SNHR reports that arrests of the returning refugees wanted by security forces occurred immediately “after the returnee’s name and passport were examined,” despite having been previously assured of a safe return by Syrian officials. These arrests occurred at the Al-MASNAA border crossing with Lebanon, the Kasab crossing with Turkey, and the Nasib crossing with Jordan.
The SNHR report stated that most IDPs have returned as a result of attacks by regime forces, Russian aggression and harsh living conditions. It reported:
Areas outside the control of the Syrian regime continue to come under a barrage of daily aerial bombardment that has barely ceased. Throughout the eight years of the Syrian conflict, this bombardment has been and is still indifferent to any of the international law rules, rendering populated areas, hospitals, schools, and markets vulnerable to bombing; consequently, the rates of risk of death and displacement are again increased by these factors, as well as by the rates of destruction of homes, shops and cars.
Refugees, in turn, increasingly suffer from declining levels of “support and services” in host communities, “high levels of threat and racism” and scapegoating “for problems over which they have no control, such as water and air pollution, elections and garbage.”
Last month Lebanon deported 16 Syrians, most of whom had applied for asylum with the United Nations. Lebanese authorities estimate that 1.5 million Syrian refugees live in Lebanon, while UNHCR estimates there are less than one million. Lebanese officials have reiterated their demand that Syrians be repatriated, using the pretext that the war is over in several areas and the Syrian regime has regained control.
The SNHR called on the UN Security Council and the United Nations to find a “just political solution that preserves the rights of these displaced persons” and to help stop the “systematic looting and social and demographic changes being carried out by the Syrian government and regime.”
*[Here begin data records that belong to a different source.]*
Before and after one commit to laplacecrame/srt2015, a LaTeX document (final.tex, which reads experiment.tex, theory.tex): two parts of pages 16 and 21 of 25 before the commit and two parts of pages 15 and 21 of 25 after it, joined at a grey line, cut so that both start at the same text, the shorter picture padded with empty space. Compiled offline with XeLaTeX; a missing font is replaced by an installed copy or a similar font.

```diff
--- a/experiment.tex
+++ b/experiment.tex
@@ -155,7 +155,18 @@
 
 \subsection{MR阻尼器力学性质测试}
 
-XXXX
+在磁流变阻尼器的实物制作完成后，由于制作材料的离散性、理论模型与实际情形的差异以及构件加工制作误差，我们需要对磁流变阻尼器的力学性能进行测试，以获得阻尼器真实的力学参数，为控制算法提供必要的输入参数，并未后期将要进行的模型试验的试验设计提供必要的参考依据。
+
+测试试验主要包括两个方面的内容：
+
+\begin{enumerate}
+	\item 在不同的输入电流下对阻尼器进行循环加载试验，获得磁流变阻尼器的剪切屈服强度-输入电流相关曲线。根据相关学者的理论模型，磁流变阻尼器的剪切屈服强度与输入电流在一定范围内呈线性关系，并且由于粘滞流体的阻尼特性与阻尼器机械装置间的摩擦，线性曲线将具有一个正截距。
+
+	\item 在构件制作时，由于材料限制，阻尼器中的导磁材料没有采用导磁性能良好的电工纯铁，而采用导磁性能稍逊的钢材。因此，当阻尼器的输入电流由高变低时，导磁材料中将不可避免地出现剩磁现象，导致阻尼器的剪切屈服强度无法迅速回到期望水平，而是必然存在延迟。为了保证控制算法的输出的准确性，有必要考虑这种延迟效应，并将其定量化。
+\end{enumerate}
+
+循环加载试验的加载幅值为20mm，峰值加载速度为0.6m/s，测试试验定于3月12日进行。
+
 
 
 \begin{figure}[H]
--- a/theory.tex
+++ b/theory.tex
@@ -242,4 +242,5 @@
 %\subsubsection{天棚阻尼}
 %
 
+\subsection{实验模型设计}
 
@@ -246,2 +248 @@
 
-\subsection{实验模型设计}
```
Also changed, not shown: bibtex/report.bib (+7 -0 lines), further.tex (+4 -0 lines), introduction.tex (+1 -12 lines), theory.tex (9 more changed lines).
SNHR’s director, Fadl Abdul Ghani, said in a statement, that it is not possible to predict what will happen to refugees upon their return to Syria. “The Syrian state under the current regime has become a mafia,” he said. “We warn the refugees of the danger of return.”
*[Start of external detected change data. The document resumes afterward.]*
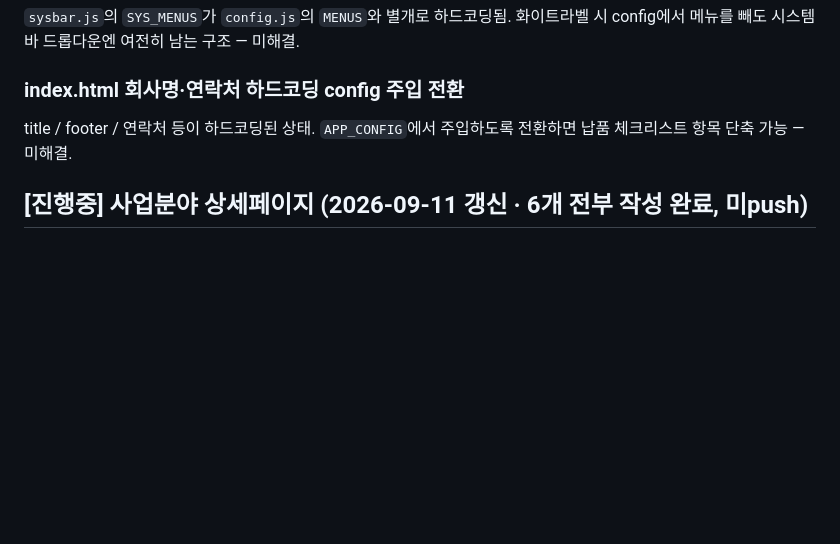
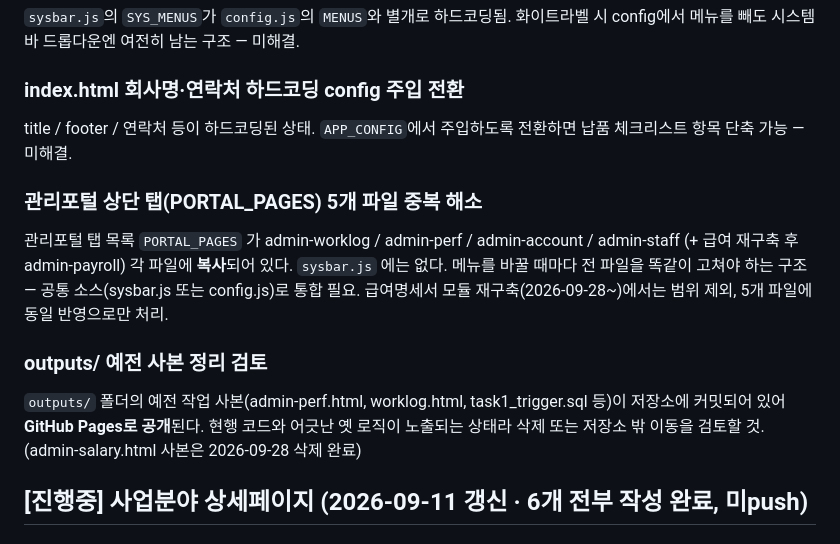
Before and after one commit to swkang87/kwanboeng.github.io, a Markdown page: CLAUDE.md, the part around the change. GitHub-like rendering; blank space fills up the shorter version.

Commit message:
docs(claude): 추후 과제 추가 — 관리포털 탭 중복, outputs/ 사본 정리
Co-Authored-By: Claude Opus 5.5 <noreply@anthropic.com>

```diff
--- a/CLAUDE.md
+++ b/CLAUDE.md
@@ -421,6 +421,17 @@ admin-worklog / admin-perf / admin-salary / admin-staff / admin-account:
 title / footer / 연락처 등이 하드코딩된 상태.
 `APP_CONFIG`에서 주입하도록 전환하면 납품 체크리스트 항목 단축 가능 — 미해결.
 
+### 관리포털 상단 탭(PORTAL_PAGES) 5개 파일 중복 해소
+관리포털 탭 목록 `PORTAL_PAGES` 가 admin-worklog / admin-perf / admin-account / admin-staff
+(+ 급여 재구축 후 admin-payroll) 각 파일에 **복사**되어 있다. `sysbar.js` 에는 없다.
+메뉴를 바꿀 때마다 전 파일을 똑같이 고쳐야 하는 구조 — 공통 소스(sysbar.js 또는 config.js)로 통합 필요.
+급여명세서 모듈 재구축(2026-09-28~)에서는 범위 제외, 5개 파일에 동일 반영으로만 처리.
+
+### outputs/ 예전 사본 정리 검토
+`outputs/` 폴더의 예전 작업 사본(admin-perf.html, worklog.html, task1_trigger.sql 등)이
+저장소에 커밋되어 있어 **GitHub Pages로 공개**된다. 현행 코드와 어긋난 옛 로직이 노출되는 상태라
+삭제 또는 저장소 밖 이동을 검토할 것. (admin-salary.html 사본은 2026-09-28 삭제 완료)
+
 ## [진행중] 사업분야 상세페이지 (2026-09-11 갱신 · 6개 전부 작성 완료, 미push)
 
 ### 상태
```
“Hassan M,” a returnee interviewed by the author, said that Syrian officials confiscated his passport upon his return from Germany so that he would not be able to leave the country again. They also told him that he would soon be summoned for questioning by the government and they accused him of associating with opposition figures in Europe. He fears what the coming days may hold for him.
Recent reports of the arrest and torture of returnees came as the Syrian army gradually took control over most of the country, sparking a debate among European politicians about whether the hundreds of thousands of Syrian refugees in Europe could return home. This idea has been championed by right-wing and nationalists in the West, who have turned public opinion against the refugees.
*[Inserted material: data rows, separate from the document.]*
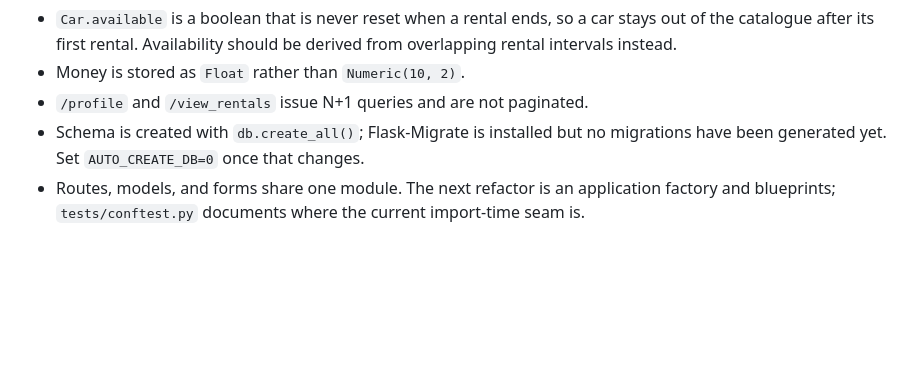
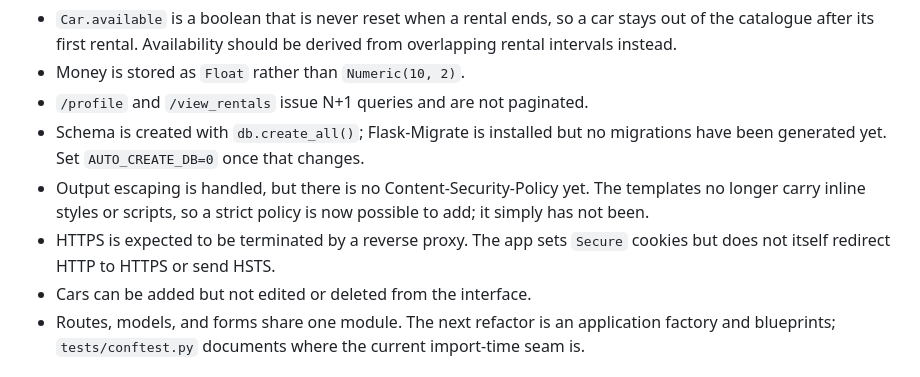
Before and after one commit to khaledawsd/Car-Rental-App, a Markdown page: README.md, the part around one of its changes. Rendered like a GitHub page; blank space fills up the shorter version.

```diff
--- a/README.md
+++ b/README.md
@@ -154,6 +201,12 @@ These are tracked and intentionally not yet addressed:
 - `/profile` and `/view_rentals` issue N+1 queries and are not paginated.
 - Schema is created with `db.create_all()`; Flask-Migrate is installed but no
   migrations have been generated yet. Set `AUTO_CREATE_DB=0` once that changes.
+- Output escaping is handled, but there is no Content-Security-Policy yet. The
+  templates no longer carry inline styles or scripts, so a strict policy is now
+  possible to add; it simply has not been.
+- HTTPS is expected to be terminated by a reverse proxy. The app sets `Secure`
+  cookies but does not itself redirect HTTP to HTTPS or send HSTS.
+- Cars can be added but not edited or deleted from the interface.
 - Routes, models, and forms share one module. The next refactor is an
   application factory and blueprints; `tests/conftest.py` documents where the
   current import-time seam is.
```
Also changed, not shown: other parts of README.md (+48 -1 lines).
The international community faces a real test. Refugee-hosting countries must abide by their obligations under international law, most prominently the responsibility not to return refugees to perilous conditions and, in particular, to predation by the Assad regime. These countries should also consider temporary protection mechanisms, as an alternative to forcing Syrians to return to a situation that poses a grave danger to them.
August 23, 2019
More in the Dispatches from the Global Crisis in Refugee Protection blog series.
CMS Executive Director Donald Kerwin tells Syria TV, produced in West Germany, how he met Omar al-Muqdad and how he’s been a vital part of many US communities.